Maiduguri unrest: Nigeria police 'thwart suicide blast'
Nigerian police say they killed a man who tried to carry out a car bomb attack on the police headquarters of a violence-torn north-east city.
The man was shot dead as he drove the explosives-laden car into the police compound in Maiduguri, police said.
Police spokesmen said several containers of both gunpowder and petrol were found in the car.
Maiduguri has been in the grip of fighting between soldiers and the radical Islamist sect Boko Haram.
Thousands of people have fled the area in recent weeks as fighting around the city has intensified.
The group, whose name roughly translates as "Western education is forbidden", is fighting to topple the government and create an Islamic state.

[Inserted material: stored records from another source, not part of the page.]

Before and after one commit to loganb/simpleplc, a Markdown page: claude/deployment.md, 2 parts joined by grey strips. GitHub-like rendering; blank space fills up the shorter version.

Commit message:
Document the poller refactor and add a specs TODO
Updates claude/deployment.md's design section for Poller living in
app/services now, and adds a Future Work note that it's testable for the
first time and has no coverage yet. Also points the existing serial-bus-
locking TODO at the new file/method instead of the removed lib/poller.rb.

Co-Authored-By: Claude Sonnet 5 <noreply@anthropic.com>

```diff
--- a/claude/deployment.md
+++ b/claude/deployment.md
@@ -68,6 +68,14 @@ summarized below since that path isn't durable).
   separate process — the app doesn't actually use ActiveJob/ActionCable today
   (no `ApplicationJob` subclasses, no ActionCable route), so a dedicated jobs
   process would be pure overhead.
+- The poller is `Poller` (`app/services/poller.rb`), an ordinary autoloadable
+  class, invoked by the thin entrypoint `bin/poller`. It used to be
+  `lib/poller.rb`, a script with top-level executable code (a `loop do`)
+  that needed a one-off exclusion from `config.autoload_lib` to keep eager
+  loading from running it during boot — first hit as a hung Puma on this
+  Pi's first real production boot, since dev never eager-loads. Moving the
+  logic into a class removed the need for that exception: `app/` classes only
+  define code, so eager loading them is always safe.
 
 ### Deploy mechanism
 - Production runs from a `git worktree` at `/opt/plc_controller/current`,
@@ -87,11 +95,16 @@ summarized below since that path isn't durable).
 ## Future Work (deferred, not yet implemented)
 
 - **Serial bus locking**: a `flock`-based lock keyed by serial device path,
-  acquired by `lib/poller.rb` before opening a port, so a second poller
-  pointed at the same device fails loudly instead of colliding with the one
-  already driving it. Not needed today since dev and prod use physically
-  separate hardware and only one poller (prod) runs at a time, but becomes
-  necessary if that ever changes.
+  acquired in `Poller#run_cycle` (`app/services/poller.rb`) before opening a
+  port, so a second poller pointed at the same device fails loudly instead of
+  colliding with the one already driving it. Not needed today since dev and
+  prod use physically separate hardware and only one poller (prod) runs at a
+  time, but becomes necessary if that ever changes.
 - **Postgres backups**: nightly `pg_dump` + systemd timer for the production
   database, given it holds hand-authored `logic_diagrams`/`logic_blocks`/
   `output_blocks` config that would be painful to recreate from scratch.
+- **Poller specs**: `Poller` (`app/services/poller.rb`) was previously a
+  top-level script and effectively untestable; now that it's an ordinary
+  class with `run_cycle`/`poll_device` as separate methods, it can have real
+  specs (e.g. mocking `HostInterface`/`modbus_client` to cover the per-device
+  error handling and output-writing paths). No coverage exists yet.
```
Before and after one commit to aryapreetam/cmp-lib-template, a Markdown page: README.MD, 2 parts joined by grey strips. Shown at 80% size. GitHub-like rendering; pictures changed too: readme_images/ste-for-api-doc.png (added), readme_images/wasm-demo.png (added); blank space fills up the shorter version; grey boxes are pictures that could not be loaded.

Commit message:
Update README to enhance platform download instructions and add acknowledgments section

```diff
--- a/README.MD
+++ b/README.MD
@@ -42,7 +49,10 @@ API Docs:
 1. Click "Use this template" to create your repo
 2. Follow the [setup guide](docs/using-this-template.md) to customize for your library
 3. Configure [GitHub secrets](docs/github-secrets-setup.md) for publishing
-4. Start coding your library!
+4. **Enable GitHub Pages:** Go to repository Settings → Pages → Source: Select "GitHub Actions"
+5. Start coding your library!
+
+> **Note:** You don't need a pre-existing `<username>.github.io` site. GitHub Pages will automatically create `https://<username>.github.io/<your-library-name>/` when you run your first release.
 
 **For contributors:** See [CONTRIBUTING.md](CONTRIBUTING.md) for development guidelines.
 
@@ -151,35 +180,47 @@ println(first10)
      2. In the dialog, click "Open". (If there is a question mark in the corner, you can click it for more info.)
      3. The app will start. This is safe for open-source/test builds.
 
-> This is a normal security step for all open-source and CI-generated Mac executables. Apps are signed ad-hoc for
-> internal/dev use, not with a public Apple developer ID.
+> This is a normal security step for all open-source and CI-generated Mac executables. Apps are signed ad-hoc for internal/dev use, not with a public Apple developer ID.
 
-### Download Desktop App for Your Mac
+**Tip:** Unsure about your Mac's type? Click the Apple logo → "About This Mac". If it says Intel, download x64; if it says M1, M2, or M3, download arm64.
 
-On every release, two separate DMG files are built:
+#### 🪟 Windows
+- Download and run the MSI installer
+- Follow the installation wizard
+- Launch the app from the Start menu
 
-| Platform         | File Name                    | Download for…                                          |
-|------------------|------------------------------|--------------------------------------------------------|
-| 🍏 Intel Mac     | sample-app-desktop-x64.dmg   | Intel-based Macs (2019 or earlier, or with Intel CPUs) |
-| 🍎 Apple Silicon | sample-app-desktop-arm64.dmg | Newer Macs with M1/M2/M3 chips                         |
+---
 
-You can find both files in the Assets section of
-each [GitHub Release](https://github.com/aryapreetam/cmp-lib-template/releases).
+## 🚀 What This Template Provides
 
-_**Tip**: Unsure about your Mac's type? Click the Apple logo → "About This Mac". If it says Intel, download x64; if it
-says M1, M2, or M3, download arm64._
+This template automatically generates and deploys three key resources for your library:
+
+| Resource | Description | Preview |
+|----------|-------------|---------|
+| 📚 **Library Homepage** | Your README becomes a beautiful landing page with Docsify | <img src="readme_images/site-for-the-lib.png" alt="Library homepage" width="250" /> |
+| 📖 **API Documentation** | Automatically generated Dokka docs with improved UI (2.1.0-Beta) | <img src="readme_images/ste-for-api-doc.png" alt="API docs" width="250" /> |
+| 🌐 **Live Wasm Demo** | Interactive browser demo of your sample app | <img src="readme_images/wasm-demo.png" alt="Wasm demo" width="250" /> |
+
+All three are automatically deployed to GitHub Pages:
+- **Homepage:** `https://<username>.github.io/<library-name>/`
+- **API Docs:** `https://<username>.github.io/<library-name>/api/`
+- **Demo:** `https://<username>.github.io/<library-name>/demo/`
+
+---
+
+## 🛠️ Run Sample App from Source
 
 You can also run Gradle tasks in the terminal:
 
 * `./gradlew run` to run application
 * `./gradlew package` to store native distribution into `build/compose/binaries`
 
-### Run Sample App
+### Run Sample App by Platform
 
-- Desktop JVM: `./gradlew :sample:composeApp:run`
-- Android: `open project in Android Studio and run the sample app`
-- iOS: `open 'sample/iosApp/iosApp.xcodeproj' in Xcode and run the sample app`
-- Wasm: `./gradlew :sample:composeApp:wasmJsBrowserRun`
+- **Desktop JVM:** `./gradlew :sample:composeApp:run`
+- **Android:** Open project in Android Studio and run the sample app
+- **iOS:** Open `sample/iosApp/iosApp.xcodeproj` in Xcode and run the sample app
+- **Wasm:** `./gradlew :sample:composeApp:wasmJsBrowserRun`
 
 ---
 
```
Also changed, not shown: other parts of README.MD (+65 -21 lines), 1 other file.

"Our men succeeded in killing a would-be suicide bomber who attempted to force his way into the police headquarters," state police commissioner Simeon Midenda said.
He said the incident happened during the screening of potential police recruits and 1,500 hopefuls were in the grounds at the time.
"Our initial suspicion is the attacker is from the Boko Haram sect," he was quoted by the AFP news agency as saying.
Two years ago, Nigeria's security forces brutally suppressed an uprising by the sect, destroying its compound in Maiduguri - the capital of Borno state - and then capturing and killing its leader Mohammed Yusuf.
Instead of disappearing, the group re-emerged last September and vowed to avenge its leader's death.
The BBC's Bilkisu Babangida in Maiduguri says it is the first time the police headquarters in Maiduguri has been targeted by a car bomber.
Last month, motorbikes were banned in of Maiduguri to prevent drive-by assassinations of security officers and politicians by sect members.
In June, Boko Haram said it had carried out an attack on the headquarters of the Nigerian police in Abuja, which killed at least six people.
In response, the security forces launched another crackdown on the group and fighting has intensified in recent weeks.
But correspondents say many people in Maiduguri and elsewhere in the state of Borno say they do not know whether to be more scared of Boko Haram or the security forces.
The governor of Borno recently admitted that the army has been guilty of excesses during operations to counter Boko Haram.
A committee is due to report back to Nigeria's president on the security situation in Borno state and the prospects for opening negotiations with Boko Haram.